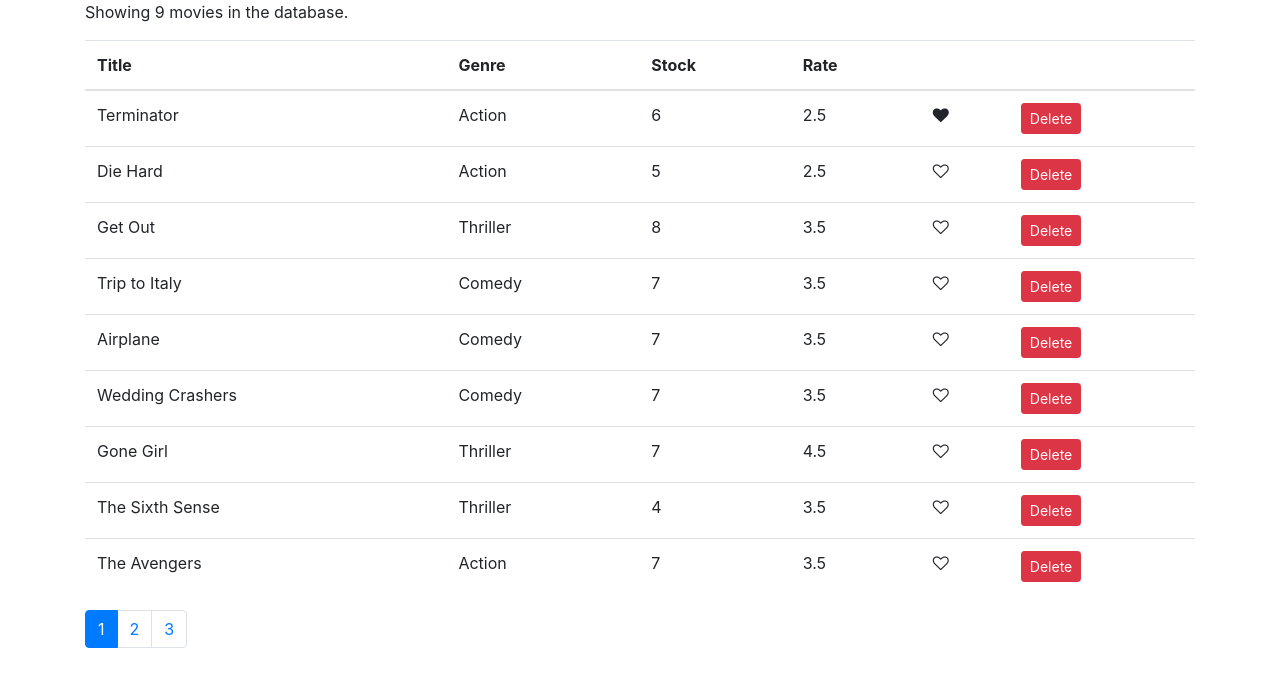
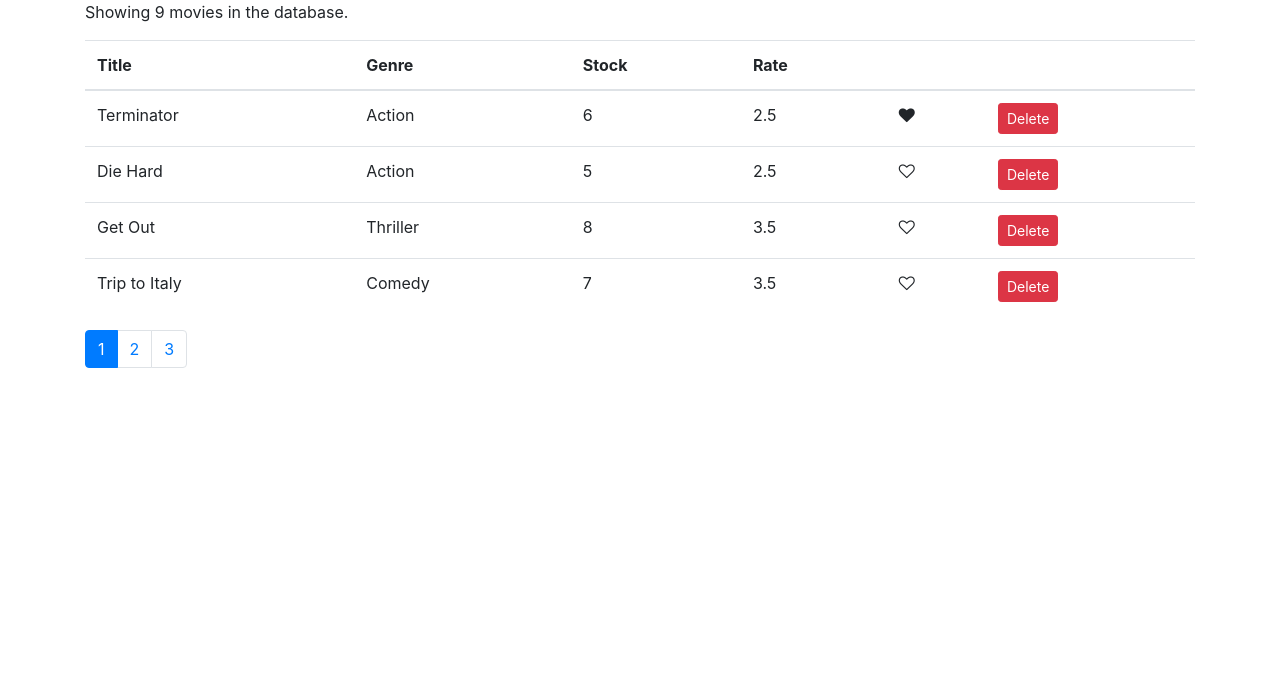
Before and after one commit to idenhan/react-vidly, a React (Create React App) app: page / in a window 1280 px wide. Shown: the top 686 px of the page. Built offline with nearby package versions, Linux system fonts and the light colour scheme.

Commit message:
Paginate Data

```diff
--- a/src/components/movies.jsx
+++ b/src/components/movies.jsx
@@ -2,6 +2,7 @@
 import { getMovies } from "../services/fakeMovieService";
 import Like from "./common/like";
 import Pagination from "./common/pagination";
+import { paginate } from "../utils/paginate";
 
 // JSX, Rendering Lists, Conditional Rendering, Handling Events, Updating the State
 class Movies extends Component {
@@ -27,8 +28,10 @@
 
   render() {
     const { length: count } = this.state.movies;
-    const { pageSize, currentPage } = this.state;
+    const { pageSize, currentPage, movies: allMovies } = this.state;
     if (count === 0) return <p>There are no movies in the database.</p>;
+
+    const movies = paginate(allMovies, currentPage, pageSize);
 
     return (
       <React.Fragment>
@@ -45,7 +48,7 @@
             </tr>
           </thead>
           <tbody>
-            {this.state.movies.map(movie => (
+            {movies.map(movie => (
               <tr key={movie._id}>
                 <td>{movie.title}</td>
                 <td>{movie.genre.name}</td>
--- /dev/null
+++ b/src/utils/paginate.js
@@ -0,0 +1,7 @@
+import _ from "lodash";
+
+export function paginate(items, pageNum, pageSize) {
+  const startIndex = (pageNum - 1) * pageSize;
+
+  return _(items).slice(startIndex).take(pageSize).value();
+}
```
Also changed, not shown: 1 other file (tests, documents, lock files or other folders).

·····

### What you should do
Your answer should consist of the lines above that hold the word "currentPage".

### Task result
-    const { pageSize, currentPage } = this.state;
+    const { pageSize, currentPage, movies: allMovies } = this.state;
+    const movies = paginate(allMovies, currentPage, pageSize);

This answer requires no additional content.